═══ INFORMATION SHOWN

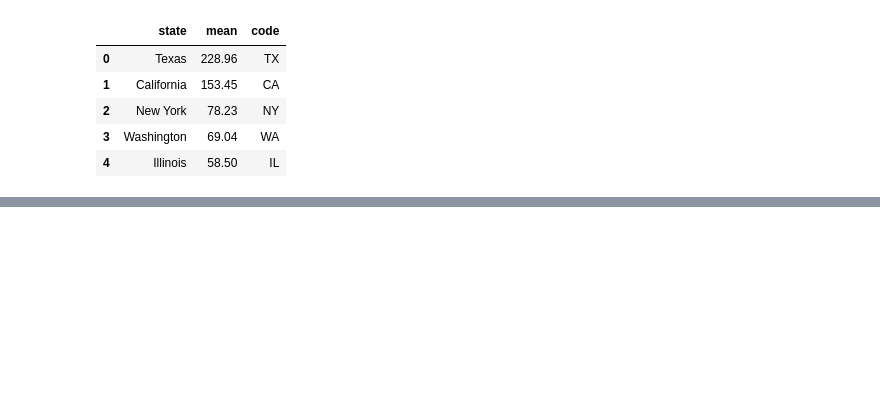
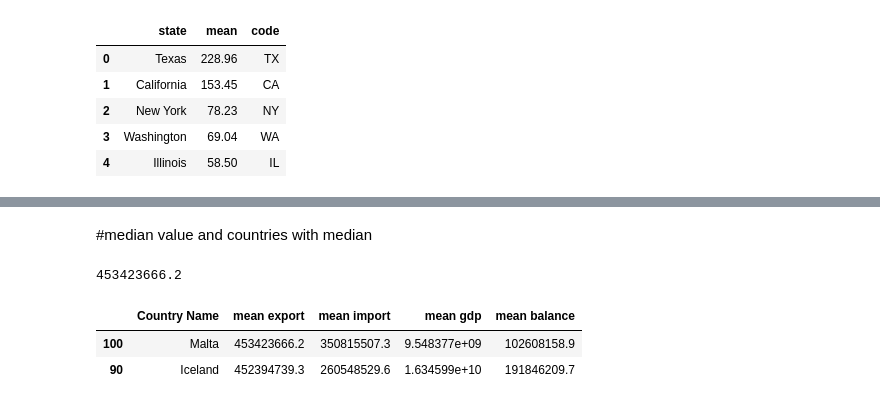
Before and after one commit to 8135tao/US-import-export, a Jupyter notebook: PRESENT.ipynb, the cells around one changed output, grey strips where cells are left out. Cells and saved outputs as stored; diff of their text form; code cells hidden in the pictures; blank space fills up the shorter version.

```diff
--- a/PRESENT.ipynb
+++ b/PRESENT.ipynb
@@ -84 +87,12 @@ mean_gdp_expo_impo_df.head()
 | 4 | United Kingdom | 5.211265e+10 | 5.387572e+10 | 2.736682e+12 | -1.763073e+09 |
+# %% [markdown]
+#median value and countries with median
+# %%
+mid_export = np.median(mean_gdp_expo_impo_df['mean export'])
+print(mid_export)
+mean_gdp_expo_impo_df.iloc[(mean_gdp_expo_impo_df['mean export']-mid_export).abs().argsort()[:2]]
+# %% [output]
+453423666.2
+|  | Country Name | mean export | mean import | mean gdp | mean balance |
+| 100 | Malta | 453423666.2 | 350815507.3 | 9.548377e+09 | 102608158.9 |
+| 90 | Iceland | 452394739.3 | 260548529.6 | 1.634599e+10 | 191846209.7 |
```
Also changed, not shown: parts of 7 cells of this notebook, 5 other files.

══════
═══ INFORMATION SHOWN

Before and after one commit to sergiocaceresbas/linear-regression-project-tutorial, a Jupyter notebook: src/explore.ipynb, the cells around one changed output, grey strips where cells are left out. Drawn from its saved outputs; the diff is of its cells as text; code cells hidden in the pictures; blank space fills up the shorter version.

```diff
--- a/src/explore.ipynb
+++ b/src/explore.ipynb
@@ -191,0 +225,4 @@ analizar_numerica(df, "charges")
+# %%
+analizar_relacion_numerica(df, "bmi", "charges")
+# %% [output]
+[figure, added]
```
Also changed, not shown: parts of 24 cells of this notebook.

══════

> **PROBLEM TO SOLVE**: In the entries above, find each line containing the string "this" and copy it.

> **TASK RESULT**:
Also changed, not shown: parts of 7 cells of this notebook, 5 other files.
Also changed, not shown: parts of 24 cells of this notebook.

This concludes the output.